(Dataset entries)
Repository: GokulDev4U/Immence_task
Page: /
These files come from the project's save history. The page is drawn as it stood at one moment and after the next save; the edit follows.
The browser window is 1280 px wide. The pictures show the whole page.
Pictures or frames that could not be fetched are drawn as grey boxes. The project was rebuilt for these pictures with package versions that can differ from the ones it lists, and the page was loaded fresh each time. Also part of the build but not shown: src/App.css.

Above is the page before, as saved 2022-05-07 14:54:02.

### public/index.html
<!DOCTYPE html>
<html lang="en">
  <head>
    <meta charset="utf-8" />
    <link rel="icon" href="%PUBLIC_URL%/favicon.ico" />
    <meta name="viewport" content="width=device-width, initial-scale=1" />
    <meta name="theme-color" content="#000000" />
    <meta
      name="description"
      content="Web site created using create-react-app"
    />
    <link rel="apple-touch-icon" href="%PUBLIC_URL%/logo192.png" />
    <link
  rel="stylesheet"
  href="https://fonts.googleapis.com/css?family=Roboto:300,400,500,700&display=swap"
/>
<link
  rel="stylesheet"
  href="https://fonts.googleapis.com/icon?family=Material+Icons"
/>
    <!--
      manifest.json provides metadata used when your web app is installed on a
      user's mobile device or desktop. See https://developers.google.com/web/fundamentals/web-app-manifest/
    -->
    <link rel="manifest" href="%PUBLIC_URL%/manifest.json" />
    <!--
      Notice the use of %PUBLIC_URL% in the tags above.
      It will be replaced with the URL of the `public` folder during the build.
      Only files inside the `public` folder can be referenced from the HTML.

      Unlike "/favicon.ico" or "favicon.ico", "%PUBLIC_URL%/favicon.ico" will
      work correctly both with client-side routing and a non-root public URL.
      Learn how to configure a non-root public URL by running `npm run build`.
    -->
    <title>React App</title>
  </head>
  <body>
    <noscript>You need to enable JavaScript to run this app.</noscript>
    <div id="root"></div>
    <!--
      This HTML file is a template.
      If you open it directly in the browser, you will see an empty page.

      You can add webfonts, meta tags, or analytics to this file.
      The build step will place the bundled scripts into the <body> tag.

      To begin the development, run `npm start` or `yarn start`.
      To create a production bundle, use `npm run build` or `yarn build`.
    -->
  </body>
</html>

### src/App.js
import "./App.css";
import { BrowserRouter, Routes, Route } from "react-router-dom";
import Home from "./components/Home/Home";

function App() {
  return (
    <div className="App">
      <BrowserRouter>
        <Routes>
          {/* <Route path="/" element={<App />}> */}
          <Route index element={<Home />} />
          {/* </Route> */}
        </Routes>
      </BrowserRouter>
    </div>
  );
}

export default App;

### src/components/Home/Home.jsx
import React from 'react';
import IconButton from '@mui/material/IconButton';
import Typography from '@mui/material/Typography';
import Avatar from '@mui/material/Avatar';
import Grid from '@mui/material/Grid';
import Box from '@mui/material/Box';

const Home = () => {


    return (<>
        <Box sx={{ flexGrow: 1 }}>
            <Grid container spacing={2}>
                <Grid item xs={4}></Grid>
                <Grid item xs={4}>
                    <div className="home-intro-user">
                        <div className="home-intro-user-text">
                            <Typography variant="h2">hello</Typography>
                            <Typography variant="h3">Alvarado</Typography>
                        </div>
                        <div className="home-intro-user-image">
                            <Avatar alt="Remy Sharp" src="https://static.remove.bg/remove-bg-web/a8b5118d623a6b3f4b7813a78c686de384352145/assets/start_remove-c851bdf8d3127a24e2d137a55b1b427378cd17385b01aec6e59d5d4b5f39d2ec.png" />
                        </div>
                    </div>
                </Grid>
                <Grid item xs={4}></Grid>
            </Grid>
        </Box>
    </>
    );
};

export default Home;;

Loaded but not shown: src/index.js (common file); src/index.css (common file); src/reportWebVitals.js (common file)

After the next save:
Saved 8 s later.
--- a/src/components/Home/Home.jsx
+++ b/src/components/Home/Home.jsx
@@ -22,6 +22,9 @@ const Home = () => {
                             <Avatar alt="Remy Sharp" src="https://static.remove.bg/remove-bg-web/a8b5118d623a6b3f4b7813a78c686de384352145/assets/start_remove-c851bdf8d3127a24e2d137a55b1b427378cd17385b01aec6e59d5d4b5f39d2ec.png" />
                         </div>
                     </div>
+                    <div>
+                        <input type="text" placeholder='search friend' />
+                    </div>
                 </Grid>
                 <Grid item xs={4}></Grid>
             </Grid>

...

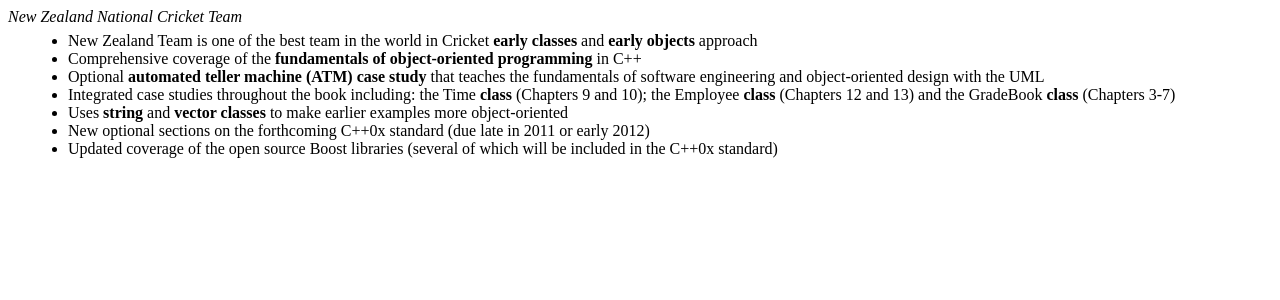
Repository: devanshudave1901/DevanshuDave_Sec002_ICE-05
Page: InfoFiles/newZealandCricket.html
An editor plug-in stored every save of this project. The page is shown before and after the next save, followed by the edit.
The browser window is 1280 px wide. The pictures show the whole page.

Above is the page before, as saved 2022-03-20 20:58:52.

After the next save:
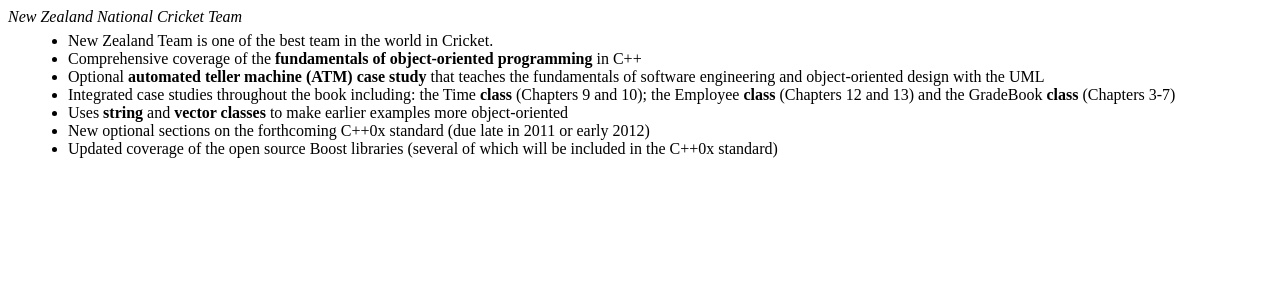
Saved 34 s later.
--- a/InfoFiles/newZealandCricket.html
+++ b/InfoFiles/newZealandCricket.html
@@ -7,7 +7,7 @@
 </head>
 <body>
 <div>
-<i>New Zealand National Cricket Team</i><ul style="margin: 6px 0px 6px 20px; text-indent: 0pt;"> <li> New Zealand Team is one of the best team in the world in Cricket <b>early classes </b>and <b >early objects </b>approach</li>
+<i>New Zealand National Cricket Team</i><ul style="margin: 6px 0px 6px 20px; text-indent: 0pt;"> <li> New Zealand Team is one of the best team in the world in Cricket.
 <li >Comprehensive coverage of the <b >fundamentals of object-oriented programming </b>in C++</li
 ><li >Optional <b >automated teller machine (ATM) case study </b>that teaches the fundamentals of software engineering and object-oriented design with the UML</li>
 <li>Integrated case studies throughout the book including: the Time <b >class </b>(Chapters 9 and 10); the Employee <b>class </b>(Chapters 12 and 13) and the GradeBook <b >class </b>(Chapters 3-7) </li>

**Brief**
Where a line above includes "static", copy that line.

**Solution**
                            <Avatar alt="Remy Sharp" src="https://static.remove.bg/remove-bg-web/a8b5118d623a6b3f4b7813a78c686de384352145/assets/start_remove-c851bdf8d3127a24e2d137a55b1b427378cd17385b01aec6e59d5d4b5f39d2ec.png" />
                             <Avatar alt="Remy Sharp" src="https://static.remove.bg/remove-bg-web/a8b5118d623a6b3f4b7813a78c686de384352145/assets/start_remove-c851bdf8d3127a24e2d137a55b1b427378cd17385b01aec6e59d5d4b5f39d2ec.png" />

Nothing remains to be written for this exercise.